▶ **TASK ITEM**: From the listing below, extract each line containing the string "data".

━━ PROVIDED ENTRIES

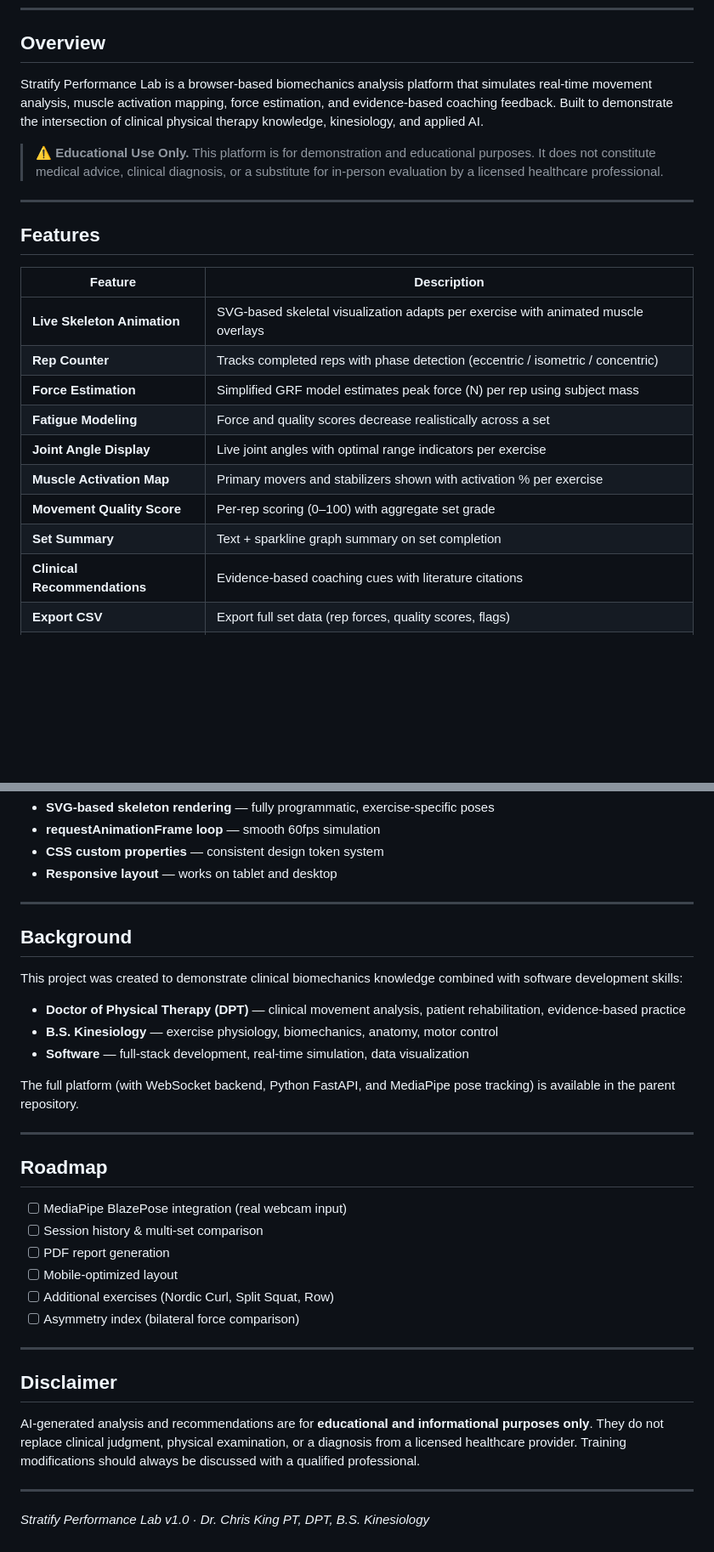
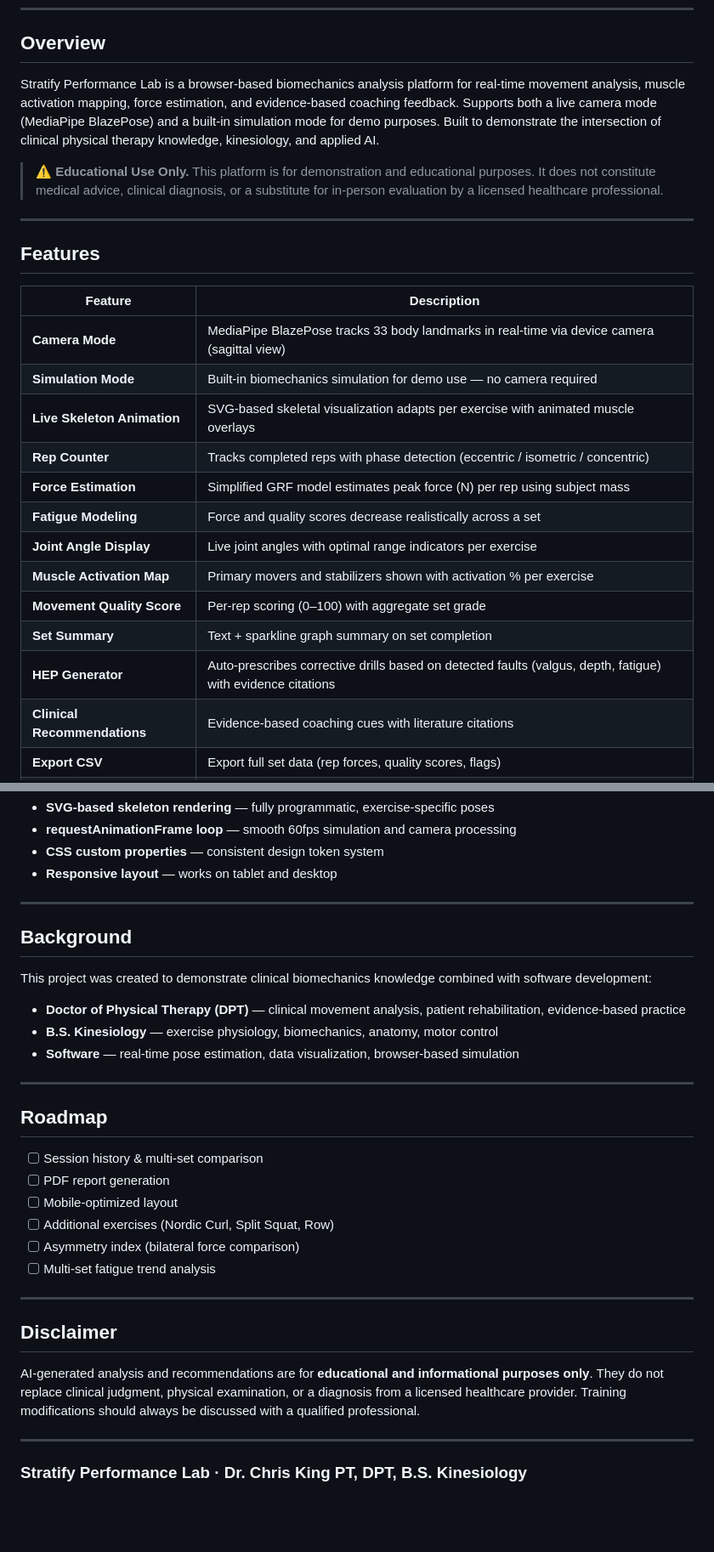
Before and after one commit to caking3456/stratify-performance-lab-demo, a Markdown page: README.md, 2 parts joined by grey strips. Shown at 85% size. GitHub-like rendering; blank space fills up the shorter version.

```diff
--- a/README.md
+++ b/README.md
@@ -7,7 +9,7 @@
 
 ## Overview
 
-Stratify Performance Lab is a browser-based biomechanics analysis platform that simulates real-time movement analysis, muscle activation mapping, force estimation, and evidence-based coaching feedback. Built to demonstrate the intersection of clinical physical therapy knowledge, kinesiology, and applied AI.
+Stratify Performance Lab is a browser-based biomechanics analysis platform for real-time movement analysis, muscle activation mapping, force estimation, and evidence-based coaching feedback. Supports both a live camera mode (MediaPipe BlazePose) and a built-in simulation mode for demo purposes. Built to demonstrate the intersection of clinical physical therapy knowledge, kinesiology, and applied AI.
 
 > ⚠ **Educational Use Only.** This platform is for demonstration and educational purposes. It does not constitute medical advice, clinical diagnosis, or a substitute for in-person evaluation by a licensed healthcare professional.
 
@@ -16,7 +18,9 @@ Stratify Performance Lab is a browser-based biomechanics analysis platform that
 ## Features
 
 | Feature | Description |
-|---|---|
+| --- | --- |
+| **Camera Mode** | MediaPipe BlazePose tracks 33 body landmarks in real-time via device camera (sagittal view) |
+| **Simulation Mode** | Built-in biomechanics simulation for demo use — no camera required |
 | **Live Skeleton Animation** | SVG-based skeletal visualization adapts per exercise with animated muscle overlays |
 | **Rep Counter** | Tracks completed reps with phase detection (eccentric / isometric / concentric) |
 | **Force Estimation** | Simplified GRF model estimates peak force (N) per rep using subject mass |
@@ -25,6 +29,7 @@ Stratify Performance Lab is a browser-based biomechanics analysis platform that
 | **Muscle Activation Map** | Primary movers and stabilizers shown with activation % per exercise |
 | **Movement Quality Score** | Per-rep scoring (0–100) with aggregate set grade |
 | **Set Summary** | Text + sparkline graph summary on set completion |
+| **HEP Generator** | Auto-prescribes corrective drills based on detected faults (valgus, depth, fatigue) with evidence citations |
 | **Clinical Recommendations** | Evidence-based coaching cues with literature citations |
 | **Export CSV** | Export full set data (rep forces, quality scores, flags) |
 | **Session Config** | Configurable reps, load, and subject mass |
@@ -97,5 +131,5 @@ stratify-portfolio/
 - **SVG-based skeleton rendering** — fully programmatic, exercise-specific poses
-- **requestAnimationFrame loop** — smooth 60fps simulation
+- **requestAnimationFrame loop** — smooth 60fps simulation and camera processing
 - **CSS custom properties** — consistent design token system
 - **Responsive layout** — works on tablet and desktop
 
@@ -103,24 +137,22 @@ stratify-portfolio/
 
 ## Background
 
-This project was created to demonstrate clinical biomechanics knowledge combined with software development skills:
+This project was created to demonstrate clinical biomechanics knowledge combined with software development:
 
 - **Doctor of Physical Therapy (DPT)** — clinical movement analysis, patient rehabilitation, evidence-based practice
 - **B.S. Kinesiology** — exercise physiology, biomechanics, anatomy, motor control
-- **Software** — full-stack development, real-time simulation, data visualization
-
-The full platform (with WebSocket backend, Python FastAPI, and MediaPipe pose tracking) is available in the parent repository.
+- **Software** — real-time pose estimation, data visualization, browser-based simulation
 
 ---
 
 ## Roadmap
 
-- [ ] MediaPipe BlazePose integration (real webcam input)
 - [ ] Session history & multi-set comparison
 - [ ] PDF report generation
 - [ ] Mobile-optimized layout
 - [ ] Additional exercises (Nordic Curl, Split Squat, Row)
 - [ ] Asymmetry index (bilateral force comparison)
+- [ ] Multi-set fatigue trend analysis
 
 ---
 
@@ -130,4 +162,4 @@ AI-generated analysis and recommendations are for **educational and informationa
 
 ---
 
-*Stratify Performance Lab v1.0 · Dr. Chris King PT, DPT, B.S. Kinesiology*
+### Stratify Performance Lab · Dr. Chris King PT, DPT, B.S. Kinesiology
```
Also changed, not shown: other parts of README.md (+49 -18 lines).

━━━━
━━ PROVIDED ENTRIES

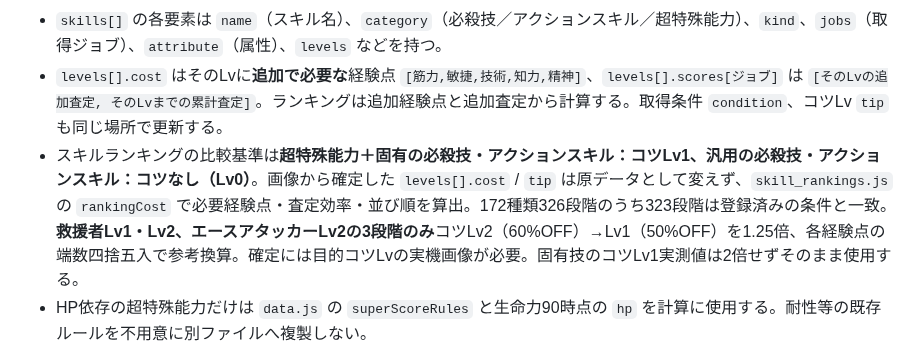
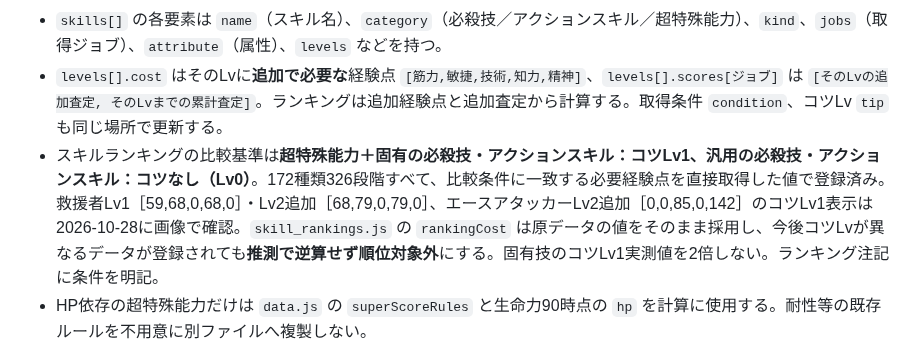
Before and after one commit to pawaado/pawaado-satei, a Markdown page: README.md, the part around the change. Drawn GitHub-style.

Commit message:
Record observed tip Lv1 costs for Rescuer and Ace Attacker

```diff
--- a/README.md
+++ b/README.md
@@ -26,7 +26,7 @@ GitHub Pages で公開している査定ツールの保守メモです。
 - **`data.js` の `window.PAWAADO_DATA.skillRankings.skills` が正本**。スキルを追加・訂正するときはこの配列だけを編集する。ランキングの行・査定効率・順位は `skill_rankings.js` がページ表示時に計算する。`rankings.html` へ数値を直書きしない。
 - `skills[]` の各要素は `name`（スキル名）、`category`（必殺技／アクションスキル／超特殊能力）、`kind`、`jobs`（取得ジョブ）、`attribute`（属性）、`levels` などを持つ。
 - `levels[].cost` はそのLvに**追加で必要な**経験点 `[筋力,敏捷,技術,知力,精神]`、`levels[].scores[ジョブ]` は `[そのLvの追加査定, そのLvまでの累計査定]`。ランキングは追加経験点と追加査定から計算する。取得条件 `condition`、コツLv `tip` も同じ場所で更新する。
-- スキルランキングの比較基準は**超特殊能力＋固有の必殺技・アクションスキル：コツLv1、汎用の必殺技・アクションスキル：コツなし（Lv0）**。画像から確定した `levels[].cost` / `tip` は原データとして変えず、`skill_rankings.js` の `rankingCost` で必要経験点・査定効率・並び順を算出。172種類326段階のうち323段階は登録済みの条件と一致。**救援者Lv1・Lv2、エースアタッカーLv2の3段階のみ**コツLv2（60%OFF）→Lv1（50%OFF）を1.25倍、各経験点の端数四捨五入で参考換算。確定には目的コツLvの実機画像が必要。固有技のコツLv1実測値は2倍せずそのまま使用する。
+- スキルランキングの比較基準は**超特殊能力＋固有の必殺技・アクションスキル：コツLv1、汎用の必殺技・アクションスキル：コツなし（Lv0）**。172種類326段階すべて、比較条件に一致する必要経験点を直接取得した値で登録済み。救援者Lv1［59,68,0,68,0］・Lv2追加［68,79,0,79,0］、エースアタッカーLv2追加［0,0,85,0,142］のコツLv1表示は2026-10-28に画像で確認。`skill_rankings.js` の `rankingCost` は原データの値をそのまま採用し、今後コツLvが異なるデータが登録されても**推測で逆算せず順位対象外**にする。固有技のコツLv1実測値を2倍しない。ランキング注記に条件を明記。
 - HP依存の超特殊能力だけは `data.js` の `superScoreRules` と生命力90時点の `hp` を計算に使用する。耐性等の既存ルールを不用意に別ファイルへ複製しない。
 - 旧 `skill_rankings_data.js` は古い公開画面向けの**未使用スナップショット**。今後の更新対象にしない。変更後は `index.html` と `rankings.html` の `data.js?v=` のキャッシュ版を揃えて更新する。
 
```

━━━━

▶ **WRITTEN REPLY**:
 | **Export CSV** | Export full set data (rep forces, quality scores, flags) |
-- **Software** — full-stack development, real-time simulation, data visualization
+- **Software** — real-time pose estimation, data visualization, browser-based simulation
 - **`data.js` の `window.PAWAADO_DATA.skillRankings.skills` が正本**。スキルを追加・訂正するときはこの配列だけを編集する。ランキングの行・査定効率・順位は `skill_rankings.js` がページ表示時に計算する。`rankings.html` へ数値を直書きしない。
 - HP依存の超特殊能力だけは `data.js` の `superScoreRules` と生命力90時点の `hp` を計算に使用する。耐性等の既存ルールを不用意に別ファイルへ複製しない。
 - 旧 `skill_rankings_data.js` は古い公開画面向けの**未使用スナップショット**。今後の更新対象にしない。変更後は `index.html` と `rankings.html` の `data.js?v=` のキャッシュ版を揃えて更新する。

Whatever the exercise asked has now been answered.